He worked strikeouts with beautiful soft offerings that boosted his the deceptiveness of his mid-upper 90s fastball. And unlike the Shields/Albers duo, he was effective.
Utilizing the heater that touched 97 with a filthy upper-70s curveball, Bundy dominated his White Sox opponents like a freight train. His quick pace helped him roll through the first three innings before he met his first jam in the bottom of the fourth.
With runners on the corners, Bundy did what every ace must learn to do: minimize damage.
Before allowing the situation to spiral out of control, he hunkered down and fought with impressive resiliency. Just one run ended up scoring on a Todd Frazier sacrifice fly as Bundy stranded the runner on first, capping off the inning with a beautiful strikeout on a curve to Tyler Saladino.
The offense settled down over the course of the next few innings, but Bundy’s dominance didn’t slow down. As he’s shown in his 2016 starts, this guy is ready for the main stage.
He finished the day with six full innings of work, heavily relying upon a change of speeds to capture his win.
Most notably, the mix of offerings was beneficial to his K/BB ratio — he fanned nine batters while walking just one. It’s safe to say Buck Showalter would take that performance any day of the week.
In a slight notch of irony, Ubaldo Jimenez, who has been famously bumped from the rotation, entered to take the mound in the 7th. And he ended up doing what he hadn’t been able to do in the first half of the season: get outs.
He worked a three-up, three-down inning that included a strikeout on a pretty breaking ball, sending the ballgame to the eighth with a 10-2 lead.
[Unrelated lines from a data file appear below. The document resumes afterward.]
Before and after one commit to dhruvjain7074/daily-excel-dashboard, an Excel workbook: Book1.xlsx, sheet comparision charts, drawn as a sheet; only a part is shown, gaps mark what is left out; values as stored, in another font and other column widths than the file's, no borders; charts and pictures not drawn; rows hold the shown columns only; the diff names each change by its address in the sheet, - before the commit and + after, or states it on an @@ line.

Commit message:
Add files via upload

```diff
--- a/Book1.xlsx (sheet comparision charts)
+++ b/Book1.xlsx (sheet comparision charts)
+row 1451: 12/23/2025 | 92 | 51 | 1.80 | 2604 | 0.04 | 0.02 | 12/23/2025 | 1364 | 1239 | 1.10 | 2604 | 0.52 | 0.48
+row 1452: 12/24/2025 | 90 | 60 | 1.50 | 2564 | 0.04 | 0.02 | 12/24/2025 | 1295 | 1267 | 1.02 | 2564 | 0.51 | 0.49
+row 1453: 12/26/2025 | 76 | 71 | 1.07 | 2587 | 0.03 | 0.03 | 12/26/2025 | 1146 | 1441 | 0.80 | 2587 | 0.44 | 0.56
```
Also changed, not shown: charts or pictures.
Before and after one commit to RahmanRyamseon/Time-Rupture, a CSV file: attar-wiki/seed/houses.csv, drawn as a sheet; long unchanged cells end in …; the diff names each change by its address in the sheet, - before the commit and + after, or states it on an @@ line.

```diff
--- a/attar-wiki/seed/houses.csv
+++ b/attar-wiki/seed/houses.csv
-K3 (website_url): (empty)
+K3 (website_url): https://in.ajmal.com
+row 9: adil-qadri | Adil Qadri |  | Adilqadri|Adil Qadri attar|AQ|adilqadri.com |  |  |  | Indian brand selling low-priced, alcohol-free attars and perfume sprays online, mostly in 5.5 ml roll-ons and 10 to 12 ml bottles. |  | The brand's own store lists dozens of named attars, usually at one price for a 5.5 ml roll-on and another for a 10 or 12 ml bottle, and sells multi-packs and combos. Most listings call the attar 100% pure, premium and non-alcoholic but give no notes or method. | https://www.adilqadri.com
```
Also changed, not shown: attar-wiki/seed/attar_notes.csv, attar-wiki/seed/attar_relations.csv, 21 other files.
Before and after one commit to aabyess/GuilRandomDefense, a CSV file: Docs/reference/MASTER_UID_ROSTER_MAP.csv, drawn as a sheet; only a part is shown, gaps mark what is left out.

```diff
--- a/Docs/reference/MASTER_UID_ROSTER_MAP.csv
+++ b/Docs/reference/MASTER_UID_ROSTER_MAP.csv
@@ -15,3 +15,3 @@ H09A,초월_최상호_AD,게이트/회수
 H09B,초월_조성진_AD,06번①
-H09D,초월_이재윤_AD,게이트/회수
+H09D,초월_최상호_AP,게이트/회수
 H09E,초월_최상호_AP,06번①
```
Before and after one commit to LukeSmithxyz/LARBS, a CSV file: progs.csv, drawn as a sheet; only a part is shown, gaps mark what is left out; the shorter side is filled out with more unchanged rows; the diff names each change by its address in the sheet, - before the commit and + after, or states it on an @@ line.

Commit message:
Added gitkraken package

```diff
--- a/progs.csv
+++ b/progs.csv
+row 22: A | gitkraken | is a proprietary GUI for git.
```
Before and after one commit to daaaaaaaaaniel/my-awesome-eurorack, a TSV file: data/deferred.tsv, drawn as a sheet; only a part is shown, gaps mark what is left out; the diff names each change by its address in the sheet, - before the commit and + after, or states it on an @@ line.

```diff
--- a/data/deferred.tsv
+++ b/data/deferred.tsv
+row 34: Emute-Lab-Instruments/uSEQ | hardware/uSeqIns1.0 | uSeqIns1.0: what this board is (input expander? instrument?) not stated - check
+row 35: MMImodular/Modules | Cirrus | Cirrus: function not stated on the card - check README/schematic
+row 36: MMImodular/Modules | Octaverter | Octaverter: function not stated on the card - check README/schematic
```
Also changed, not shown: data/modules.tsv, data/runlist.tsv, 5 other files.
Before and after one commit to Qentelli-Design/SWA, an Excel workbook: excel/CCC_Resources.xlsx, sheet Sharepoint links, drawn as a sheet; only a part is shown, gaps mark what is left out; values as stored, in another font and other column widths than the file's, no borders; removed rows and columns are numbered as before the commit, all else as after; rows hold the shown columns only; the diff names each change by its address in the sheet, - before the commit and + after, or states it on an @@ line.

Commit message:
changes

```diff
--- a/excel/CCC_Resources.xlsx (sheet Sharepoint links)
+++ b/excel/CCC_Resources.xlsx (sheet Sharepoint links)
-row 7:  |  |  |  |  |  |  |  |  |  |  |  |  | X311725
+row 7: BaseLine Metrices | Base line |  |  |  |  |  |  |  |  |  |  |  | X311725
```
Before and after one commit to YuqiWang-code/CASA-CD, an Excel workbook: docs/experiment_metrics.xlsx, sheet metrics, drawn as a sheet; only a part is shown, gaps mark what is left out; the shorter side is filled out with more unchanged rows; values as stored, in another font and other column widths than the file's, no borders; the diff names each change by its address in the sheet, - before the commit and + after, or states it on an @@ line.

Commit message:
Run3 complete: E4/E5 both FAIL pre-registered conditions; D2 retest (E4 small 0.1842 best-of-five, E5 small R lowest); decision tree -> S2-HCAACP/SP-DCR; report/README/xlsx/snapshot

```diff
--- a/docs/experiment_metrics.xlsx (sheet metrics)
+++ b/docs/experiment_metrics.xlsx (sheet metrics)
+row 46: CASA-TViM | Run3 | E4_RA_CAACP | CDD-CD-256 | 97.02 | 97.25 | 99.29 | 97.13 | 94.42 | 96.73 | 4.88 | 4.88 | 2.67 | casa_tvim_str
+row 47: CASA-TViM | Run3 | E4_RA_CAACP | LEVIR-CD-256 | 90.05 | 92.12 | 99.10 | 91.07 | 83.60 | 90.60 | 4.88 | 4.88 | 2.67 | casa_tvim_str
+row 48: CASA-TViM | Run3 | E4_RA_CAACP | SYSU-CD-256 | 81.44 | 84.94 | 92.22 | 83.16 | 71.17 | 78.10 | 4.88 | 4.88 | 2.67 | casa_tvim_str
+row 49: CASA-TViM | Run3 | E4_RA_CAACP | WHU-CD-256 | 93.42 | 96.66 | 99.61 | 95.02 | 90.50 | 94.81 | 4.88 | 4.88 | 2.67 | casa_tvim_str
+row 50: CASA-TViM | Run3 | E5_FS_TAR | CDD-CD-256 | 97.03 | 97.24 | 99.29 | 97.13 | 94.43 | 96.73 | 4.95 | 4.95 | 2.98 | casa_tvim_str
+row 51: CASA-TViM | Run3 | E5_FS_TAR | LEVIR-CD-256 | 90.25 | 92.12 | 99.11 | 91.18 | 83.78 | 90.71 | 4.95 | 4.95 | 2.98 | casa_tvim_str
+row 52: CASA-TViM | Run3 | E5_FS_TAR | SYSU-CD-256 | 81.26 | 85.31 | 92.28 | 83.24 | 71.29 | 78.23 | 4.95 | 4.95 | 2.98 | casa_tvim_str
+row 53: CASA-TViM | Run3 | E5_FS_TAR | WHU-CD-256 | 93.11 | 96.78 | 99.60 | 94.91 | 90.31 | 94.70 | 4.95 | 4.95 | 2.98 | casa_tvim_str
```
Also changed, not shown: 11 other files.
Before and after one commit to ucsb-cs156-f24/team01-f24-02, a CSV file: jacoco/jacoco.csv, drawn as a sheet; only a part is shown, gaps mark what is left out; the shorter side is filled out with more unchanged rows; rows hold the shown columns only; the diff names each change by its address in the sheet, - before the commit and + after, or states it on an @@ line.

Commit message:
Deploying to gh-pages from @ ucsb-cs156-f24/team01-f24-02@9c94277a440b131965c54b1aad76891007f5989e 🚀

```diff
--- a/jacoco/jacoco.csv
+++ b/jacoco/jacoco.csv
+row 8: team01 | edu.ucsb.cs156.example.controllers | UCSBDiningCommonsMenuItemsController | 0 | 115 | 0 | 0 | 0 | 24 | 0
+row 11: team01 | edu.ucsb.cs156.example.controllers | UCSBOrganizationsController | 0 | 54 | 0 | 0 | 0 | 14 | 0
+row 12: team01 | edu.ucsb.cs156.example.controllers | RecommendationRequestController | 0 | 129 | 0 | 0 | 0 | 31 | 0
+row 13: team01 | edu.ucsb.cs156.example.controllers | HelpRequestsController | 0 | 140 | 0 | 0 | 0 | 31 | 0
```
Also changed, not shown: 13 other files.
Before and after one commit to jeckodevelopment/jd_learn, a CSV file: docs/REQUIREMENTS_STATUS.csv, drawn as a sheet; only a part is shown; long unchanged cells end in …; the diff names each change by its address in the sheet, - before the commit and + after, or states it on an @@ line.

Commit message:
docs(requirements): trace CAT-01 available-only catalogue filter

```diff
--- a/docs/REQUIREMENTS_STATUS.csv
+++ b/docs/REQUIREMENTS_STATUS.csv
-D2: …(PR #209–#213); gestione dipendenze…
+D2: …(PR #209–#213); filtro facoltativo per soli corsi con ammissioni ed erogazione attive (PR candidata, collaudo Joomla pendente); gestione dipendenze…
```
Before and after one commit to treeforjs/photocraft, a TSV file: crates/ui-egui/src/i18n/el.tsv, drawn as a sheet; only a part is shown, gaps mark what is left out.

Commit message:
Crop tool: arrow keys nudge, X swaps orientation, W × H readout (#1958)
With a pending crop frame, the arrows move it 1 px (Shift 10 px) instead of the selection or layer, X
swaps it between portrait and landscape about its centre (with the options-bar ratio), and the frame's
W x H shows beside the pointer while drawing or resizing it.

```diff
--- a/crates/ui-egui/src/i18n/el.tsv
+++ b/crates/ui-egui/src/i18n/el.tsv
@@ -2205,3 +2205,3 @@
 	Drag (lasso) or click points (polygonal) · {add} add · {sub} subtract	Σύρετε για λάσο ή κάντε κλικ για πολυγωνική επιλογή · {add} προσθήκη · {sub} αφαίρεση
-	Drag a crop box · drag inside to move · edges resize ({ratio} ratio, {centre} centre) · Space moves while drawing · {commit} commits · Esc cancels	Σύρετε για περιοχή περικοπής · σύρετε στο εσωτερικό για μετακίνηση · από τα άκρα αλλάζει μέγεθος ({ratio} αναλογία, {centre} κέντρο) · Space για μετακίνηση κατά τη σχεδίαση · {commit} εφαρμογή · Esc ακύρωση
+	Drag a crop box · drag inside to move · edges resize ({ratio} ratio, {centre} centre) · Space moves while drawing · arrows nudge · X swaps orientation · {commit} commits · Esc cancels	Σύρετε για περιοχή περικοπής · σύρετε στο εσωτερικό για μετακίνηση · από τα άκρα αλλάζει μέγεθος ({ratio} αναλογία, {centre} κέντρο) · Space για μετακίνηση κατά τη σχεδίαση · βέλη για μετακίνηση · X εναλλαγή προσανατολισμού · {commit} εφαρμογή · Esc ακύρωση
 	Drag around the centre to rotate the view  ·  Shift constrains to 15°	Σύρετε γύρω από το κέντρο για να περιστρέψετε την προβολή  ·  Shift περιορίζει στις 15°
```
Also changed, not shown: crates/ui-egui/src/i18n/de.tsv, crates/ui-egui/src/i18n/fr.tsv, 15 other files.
And while the Chicago bullpen kept the Birds off the board, Showalter sent Jimenez out for some more work in the eighth.
He retired three more with ease, earning the ninth inning job as well.
After impressively working three more quick ones, Jimenez ended up throwing three perfect innings with three strikeouts on just 26 pitches ... maybe it was the Orioles’ perfect day.
The bullpen was kept fresh, the lineup padded some stats and the Orioles ended up in the win column.
It’s safe to say that it was a fairly perfect Sunday afternoon for the Birds of Baltimore.
Other things to note
- Steve Pearce left the game with some type of arm injury after a throw from the outfield; he was replaced by Nolan Reimold in the fifth inning.
- Hyun-Soo Kim reached base three times in the game — he walked twice in addition to his single.
- The lineup as a whole worked nine walks to pair with their 12 hits.